“No one should ever lose everything they worked for to pay medical bills,” Kucinich says in the 30-second ad.
In the second, he brings out Rep. Tulsi Gabbard (D-Hawaii) ― who has her own ties to Assad ― to testify on his behalf, inadvertently highlighting a general election liability.
The Other Three-Way Senate Primary
While the West Virginia contest has drawn more attention, Indiana’s Senate primary between Reps. Luke Messer and Todd Rokita and businessman Mike Braun might be the better indicator of where the party is going.
Braun, who’s pitched himself as an outsider in Trump’s mold, is considered the front-runner. But his opponents are attacking him for his history of voting in Democratic primaries, which they said led the Republican National Committee’s voting database to label him as a “hard Democrat.” (Braun said he voted in Democratic primaries to influence local elections.)
Messer’s campaign accused Braun of “colluding” with the RNC when the voting database labeled him a “hard Republican” after a weekend of stories on the issue.

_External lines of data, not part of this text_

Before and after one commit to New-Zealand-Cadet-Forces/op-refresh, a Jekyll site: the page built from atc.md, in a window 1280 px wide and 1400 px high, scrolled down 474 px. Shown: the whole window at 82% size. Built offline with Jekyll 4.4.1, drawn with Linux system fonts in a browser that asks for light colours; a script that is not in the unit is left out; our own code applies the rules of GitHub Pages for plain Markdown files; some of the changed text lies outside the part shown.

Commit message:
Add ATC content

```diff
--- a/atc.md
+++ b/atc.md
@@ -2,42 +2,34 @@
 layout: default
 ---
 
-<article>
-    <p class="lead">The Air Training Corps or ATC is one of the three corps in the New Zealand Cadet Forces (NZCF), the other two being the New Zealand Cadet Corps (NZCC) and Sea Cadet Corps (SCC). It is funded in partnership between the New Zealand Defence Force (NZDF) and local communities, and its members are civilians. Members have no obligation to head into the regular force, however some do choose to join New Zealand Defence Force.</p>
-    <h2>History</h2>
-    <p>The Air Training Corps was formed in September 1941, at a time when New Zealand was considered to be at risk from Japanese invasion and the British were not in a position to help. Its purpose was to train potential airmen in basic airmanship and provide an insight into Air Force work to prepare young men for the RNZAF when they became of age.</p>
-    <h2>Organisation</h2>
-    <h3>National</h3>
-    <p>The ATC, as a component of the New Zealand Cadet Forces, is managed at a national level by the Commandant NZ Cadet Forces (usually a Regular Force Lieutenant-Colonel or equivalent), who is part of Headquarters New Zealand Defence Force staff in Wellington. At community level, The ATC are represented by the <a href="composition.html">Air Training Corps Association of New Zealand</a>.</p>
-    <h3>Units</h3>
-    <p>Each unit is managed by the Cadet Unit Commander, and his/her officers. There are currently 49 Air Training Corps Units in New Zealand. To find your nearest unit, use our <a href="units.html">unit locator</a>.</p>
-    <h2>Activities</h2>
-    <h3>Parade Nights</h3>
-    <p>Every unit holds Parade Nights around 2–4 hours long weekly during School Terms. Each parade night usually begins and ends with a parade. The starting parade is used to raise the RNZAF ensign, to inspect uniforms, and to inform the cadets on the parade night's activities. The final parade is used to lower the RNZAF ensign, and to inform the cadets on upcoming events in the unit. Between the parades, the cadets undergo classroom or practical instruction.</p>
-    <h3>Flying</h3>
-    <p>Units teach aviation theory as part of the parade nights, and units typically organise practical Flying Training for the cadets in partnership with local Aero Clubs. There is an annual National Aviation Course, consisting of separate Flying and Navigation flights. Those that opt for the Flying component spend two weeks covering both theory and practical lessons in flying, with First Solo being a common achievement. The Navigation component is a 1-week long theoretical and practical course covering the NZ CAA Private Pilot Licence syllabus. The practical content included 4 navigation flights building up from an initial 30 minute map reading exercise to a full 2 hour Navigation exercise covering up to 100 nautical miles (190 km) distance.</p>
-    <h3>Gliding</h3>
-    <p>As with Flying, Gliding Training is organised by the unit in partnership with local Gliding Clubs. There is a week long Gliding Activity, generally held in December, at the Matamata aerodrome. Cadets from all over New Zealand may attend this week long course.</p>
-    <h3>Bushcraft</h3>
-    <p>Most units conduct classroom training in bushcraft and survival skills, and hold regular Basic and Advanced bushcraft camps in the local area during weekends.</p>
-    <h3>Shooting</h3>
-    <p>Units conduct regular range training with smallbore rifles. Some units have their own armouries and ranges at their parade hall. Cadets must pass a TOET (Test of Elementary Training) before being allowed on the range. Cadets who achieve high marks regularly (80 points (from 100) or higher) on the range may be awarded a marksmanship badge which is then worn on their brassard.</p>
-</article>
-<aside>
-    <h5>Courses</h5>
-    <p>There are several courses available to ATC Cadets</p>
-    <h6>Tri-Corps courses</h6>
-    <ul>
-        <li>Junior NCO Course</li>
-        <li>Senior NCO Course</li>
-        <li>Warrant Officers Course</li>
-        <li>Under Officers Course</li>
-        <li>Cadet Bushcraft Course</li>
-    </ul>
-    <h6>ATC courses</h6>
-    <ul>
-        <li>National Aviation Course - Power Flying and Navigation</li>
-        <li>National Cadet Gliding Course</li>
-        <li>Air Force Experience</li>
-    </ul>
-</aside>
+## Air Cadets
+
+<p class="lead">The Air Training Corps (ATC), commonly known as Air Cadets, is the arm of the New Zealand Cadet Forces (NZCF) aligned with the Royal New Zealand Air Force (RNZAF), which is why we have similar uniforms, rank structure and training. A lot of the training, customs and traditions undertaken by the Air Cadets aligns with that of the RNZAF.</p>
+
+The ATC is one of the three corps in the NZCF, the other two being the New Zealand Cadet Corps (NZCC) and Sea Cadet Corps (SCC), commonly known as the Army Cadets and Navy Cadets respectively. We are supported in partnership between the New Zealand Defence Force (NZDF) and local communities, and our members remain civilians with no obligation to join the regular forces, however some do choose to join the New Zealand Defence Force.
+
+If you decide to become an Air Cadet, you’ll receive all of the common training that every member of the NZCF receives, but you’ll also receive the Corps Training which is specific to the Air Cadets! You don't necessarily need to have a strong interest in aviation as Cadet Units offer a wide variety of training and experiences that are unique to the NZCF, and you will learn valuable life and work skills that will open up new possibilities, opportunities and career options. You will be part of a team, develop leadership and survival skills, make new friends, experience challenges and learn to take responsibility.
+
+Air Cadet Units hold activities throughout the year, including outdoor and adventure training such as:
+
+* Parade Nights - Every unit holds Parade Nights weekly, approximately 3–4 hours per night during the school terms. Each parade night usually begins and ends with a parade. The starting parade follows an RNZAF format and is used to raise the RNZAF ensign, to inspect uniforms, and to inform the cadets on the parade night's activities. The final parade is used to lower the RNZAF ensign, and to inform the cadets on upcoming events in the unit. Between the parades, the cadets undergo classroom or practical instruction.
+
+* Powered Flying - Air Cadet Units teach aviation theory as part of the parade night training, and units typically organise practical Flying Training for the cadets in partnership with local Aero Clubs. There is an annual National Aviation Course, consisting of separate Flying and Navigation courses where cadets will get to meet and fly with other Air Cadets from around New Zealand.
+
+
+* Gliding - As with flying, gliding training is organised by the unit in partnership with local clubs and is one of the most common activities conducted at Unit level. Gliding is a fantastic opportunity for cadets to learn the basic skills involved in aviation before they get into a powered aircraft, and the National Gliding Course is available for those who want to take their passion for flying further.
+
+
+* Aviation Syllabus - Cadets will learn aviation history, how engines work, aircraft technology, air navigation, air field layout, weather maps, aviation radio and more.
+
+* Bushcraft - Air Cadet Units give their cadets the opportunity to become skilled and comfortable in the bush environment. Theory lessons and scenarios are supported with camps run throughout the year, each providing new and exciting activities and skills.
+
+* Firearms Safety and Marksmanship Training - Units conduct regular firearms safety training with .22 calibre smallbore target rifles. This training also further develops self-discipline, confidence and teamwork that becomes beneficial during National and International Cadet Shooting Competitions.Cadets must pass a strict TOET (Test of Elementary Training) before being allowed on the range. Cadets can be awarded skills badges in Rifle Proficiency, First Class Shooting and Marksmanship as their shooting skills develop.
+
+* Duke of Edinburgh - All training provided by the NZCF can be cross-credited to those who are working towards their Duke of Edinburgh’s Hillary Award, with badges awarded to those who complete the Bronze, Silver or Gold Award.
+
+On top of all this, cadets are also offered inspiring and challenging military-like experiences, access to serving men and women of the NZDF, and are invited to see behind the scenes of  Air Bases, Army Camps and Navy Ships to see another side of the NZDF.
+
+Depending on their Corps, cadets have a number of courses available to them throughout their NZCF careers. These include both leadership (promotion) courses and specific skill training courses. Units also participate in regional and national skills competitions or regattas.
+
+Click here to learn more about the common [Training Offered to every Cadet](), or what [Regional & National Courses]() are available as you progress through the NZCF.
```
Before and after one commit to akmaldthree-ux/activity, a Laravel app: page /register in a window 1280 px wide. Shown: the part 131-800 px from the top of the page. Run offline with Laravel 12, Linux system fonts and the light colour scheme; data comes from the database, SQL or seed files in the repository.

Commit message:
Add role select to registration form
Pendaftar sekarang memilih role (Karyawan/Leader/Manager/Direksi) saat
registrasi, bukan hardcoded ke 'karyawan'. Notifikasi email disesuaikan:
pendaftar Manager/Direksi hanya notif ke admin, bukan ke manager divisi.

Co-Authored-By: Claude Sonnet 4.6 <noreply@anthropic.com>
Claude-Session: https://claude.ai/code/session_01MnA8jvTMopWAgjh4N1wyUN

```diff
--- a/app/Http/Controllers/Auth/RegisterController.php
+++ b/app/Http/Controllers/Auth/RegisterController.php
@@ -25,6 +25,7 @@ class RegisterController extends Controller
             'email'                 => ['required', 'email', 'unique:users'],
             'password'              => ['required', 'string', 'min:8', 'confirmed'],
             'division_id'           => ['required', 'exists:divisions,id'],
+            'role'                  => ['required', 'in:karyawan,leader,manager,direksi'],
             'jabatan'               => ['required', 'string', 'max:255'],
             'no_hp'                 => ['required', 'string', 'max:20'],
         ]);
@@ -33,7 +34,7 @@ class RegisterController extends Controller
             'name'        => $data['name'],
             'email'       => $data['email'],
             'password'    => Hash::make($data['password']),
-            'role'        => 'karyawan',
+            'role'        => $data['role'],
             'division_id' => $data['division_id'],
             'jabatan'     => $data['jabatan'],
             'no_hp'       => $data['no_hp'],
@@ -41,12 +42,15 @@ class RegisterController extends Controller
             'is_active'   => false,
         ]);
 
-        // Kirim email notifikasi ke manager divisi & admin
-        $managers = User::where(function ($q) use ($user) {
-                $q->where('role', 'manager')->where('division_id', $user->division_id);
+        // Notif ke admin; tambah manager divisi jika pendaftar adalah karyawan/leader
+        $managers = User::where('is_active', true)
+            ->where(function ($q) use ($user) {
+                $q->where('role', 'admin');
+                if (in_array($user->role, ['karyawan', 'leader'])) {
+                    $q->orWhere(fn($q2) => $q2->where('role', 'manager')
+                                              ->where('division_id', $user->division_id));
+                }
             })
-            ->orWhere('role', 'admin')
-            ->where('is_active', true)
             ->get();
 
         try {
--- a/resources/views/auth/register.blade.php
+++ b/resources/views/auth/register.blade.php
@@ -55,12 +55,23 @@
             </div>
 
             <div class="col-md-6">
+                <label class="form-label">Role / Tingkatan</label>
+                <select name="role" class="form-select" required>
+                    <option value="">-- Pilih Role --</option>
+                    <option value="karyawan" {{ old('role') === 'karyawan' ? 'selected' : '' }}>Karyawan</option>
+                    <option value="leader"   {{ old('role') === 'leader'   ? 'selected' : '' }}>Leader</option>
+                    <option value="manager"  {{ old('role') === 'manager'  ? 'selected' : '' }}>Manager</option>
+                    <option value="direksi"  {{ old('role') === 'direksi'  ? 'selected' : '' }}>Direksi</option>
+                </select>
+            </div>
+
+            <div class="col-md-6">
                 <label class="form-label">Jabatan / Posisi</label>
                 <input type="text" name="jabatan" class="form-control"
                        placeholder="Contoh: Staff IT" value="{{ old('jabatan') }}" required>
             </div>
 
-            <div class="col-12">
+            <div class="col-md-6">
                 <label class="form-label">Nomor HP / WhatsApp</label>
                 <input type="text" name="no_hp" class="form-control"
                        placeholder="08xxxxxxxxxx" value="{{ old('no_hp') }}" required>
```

“Mike Braun is so embarrassed of his past voting record as a Democrat that he’s using money and connections to cover it up. This is the swamp Mr. Braun talks about at its worst,” Messer campaign manager Chasen Bullock said.
A New Pence Rises
Greg Pence, the vice president’s brother, has run a relatively quiet campaign for the GOP nomination to replace Messer in Indiana’s 6th District. Pence is expected to easily claim the nomination anyway. The district is solidly Republican, so Pence should waltz into Congress.
The GOP Establishment Aims At A North Carolina Thorn In Its Side
The GOP establishment is again trying to unseat Rep. Walter Jones from the Eastern North Carolina district he’s held since 1994. Jones, a Republican with heterodox libertarian leanings, has been a target ever since he became a staunch opponent of the Iraq War and a bigger one after he voted against the GOP’s tax cut law. He defeated former George W. Bush aide Taylor Griffin in both 2014 and 2016, and now faces a challenge from Scott Dacey, a lobbyist who has received support from former Mississippi Gov. Haley Barbour and Bank of America’s political action committee.
Jones is expected to win in what he says will be his final run for office.